First June Cleaver dies, then Howard Cunningham, Tom Bosley. Not a good time for TV parents.
I first knew Bosley not from TV but from the cast album of Fiorello!, a Pulitzer Prize-winning musical where he didn’t have that much to sing (not that he was really a singer) despite playing the lead role. The songs don’t always do Fiorello! justice — good though they are — because it’s a musical where the book scenes are often more important than the musical scenes, and the title role is more of an acting than singing challenge (many of the songs are sung about him by other characters). But though its very New York-centric subject makes it hard to revive out of that city, it is in my opinion one of the ten greatest musicals ever written, the perfect “serious musical comedy” that uses the tools of the Broadway musical to deal with an ambitious and seemingly dry subject matter, municipal politics, and make it gripping.
Here’s Bosley in 1971, before he achieved TV stardom, re-creating a scene from Fiorello! on the Tony Awards. It’s the scene where Fiorello LaGuardia launches his underdog campaign for Congress, taking on the Tammany Hall machine that dominates New York, and we see how how he manages to win: by delivering the same messages in different languages to different ethnic audiences (playing on his mix of Italian and Jewish ancestry). Obviously it works better in the actual stage production, with the full sets and a full chorus, but this at least gives an idea of it.
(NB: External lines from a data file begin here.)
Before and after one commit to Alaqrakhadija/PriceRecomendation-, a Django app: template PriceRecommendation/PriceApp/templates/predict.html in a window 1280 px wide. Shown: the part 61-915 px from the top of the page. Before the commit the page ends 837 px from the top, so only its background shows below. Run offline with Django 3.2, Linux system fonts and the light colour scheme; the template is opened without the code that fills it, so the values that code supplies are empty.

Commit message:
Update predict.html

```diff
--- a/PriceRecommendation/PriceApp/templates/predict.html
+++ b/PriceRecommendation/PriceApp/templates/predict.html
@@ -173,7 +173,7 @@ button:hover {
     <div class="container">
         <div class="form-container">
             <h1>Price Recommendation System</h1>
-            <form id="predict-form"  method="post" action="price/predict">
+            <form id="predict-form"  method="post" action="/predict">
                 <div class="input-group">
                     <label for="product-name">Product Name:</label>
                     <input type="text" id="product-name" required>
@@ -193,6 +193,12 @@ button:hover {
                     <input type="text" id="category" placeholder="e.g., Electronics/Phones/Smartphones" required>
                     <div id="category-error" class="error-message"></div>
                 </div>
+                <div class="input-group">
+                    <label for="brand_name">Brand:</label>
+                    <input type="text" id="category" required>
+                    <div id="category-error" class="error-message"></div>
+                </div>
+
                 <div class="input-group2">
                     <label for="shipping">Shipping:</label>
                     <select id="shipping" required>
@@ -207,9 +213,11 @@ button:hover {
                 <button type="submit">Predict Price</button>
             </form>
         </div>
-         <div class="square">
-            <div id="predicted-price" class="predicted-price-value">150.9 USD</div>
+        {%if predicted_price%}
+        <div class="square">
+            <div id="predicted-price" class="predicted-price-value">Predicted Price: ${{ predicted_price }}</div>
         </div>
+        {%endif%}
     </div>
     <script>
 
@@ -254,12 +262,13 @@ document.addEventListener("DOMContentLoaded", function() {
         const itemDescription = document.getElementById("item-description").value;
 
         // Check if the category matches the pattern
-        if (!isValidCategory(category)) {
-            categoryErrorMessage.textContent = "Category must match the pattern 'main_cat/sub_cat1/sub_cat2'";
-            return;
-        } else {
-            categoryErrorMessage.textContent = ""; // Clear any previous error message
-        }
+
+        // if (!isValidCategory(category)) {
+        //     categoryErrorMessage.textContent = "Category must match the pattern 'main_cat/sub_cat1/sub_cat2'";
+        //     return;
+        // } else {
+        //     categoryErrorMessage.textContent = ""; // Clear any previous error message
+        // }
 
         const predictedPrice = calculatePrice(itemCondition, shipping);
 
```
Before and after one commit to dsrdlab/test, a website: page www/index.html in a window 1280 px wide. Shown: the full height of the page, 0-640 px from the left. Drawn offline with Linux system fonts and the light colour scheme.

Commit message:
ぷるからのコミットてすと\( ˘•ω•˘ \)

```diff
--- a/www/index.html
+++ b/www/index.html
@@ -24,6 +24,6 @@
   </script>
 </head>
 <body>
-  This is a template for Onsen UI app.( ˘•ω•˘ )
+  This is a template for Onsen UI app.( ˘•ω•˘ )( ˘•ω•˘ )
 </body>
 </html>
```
Also, he nailed the final speech from the surprisingly strong Happy Days finale, even selling the brief fourth-wall break. Though I wish I could find the legendary (apocryphal?) outtake from the scene where he supposedly mentions “raising two kids,” does a double-take, and adds: “Hey, what happened to Chuck?!”